Supplier Management Pitfalls
For upper quadrant activities, maintaining supplier relationships often means adopting comprehensive management systems with supporting metrics and dashboards. Like other elements of the relationship, these systems must be implemented carefully to be effective. Dashboards mean little unless they provide visibility into the right metrics and are part of a disciplined approach to a relationship in which people have clear roles, responsibilities and deadlines.
One of the biggest mistakes companies make after signing a contract is poor follow through. Over time, supplier relationships can devolve into entering routine data and renewing contracts.
Alternately, the relationship may be abdicated to local teams that have a narrow perspective on corporate goals and too little influence to adopt value-creating changes.
Another common mistake is lack of key performance indicators for monitoring whether the relationship meets its goals. When KPIs exist, they often focus on safety and adherence to payment terms, with a limited view to performance and productivity. The contract’s goal should be to drive continuous improvement not only in safety, but also in productivity. Over time, that will mean wells get drilled faster, sand arrives on time, and artificial lift systems produce more and last longer.
Even the best contract and supplier management systems will fail if end-users refuse to modify their day-to-day interactions with the supplier. With that in mind, companies should include affected business units in contract design and implementation to ensure they see the contract’s value and are committed to capturing it. Executives and managers also need to spend time selling the changes to their subordinates. Without buy-in, workers may ignore the contract’s mandates in favor of familiar and therefore relatively simple processes.
While implementing a contract, it’s also important to place decisions at the right levels. Ideally, the people responsible for each decision should have easy access to relevant information–or at least supporting processes to get that information–so they can make choices quickly and consistently that reflect the company’s goals and values.
With the right mind-set and the commitment to follow through, producers, service providers and midstream firms can unlock the promise of total value optimization. This advanced procurement model emphasizes forming collaborative relationships with suppliers that involve continuous improvement and financial sustainability for all parties because such partnerships deliver greater safety, efficiency and profit.
Header image courtesy of Hi-Crush.

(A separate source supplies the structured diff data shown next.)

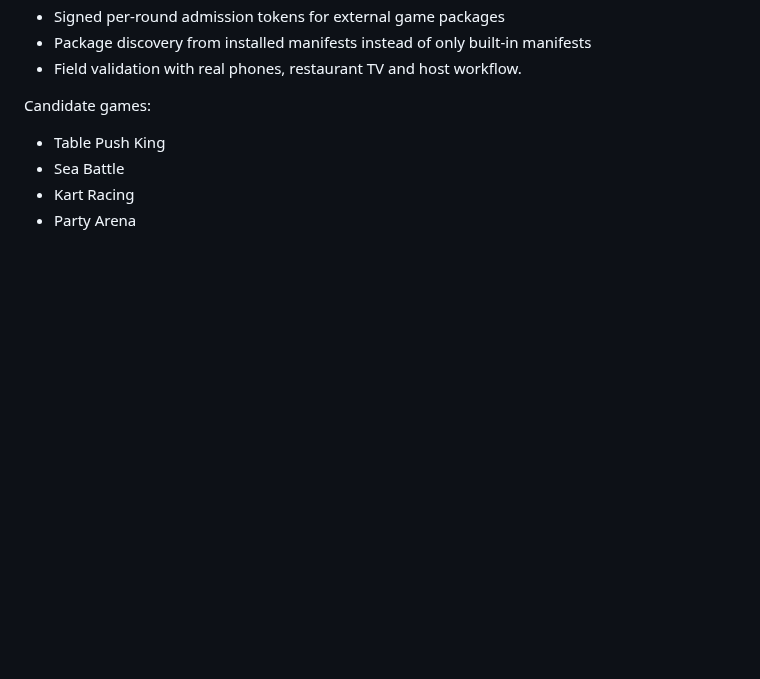
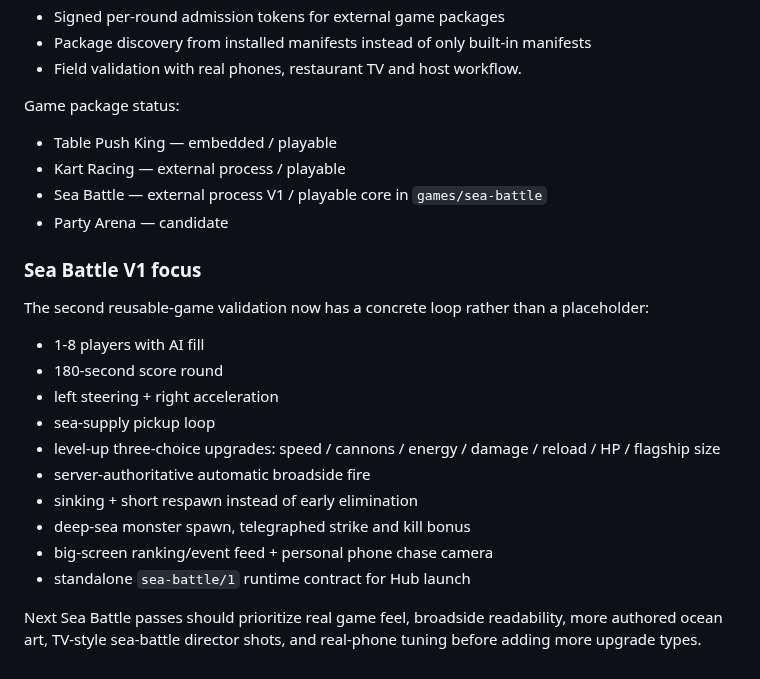
Before and after one commit to exasdwyh-commits/waiting-entertainment-prototype, a Markdown page: docs/ROADMAP.md, the part around the change. Drawn GitHub-style; blank space fills up the shorter version.

Commit message:
Move Sea Battle from candidate to playable V1 roadmap

```diff
--- a/docs/ROADMAP.md
+++ b/docs/ROADMAP.md
@@ -243,9 +243,26 @@ Next:
 - Package discovery from installed manifests instead of only built-in manifests
 - Field validation with real phones, restaurant TV and host workflow.
 
-Candidate games:
+Game package status:
 
-- Table Push King
-- Sea Battle
-- Kart Racing
-- Party Arena
+- Table Push King — embedded / playable
+- Kart Racing — external process / playable
+- Sea Battle — external process V1 / playable core in `games/sea-battle`
+- Party Arena — candidate
+
+### Sea Battle V1 focus
+
+The second reusable-game validation now has a concrete loop rather than a placeholder:
+
+- 1-8 players with AI fill
+- 180-second score round
+- left steering + right acceleration
+- sea-supply pickup loop
+- level-up three-choice upgrades: speed / cannons / energy / damage / reload / HP / flagship size
+- server-authoritative automatic broadside fire
+- sinking + short respawn instead of early elimination
+- deep-sea monster spawn, telegraphed strike and kill bonus
+- big-screen ranking/event feed + personal phone chase camera
+- standalone `sea-battle/1` runtime contract for Hub launch
+
+Next Sea Battle passes should prioritize real game feel, broadside readability, more authored ocean art, TV-style sea-battle director shots, and real-phone tuning before adding more upgrade types.
```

MARK MONTANARI is vice president of the chemical and oil and gas sectors at Maine Pointe, a global supply chain and operations consultancy. He has a long track record of designing and implementing organizational, process and technology changes, particularly for chemical and oil and gas companies. Montanari is a regular presenter and has published articles frequently in the value chain and risk management realm that focus on implementing new operating models and improving partnerships to drive value and reduce risk.